WHAT YOU NEED TO DO
Using the data below, return every line that holds the word "Want".
╔══
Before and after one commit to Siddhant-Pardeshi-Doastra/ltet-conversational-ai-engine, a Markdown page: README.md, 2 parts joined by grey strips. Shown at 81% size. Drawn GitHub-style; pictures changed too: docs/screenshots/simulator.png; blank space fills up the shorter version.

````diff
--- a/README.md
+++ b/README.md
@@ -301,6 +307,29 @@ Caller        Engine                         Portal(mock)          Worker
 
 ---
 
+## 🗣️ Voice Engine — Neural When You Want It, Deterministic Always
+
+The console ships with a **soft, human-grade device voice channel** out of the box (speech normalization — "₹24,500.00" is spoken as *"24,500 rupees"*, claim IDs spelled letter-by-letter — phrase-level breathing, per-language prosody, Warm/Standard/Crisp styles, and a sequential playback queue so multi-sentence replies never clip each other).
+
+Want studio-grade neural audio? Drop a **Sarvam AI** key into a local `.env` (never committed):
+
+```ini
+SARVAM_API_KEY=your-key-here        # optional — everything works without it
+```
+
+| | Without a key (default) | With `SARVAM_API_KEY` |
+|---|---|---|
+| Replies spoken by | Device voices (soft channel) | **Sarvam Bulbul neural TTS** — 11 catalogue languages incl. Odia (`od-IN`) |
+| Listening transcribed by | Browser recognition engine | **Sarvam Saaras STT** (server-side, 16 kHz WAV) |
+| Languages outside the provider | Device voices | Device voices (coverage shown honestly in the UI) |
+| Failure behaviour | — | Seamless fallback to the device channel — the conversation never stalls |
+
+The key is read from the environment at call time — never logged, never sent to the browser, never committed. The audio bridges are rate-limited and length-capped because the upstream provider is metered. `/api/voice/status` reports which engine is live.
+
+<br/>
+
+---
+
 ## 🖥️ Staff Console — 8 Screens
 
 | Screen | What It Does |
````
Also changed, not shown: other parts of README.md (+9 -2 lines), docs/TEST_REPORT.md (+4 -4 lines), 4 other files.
╚══
YOUR SOLUTION
+## 🗣️ Voice Engine — Neural When You Want It, Deterministic Always
+Want studio-grade neural audio? Drop a **Sarvam AI** key into a local `.env` (never committed):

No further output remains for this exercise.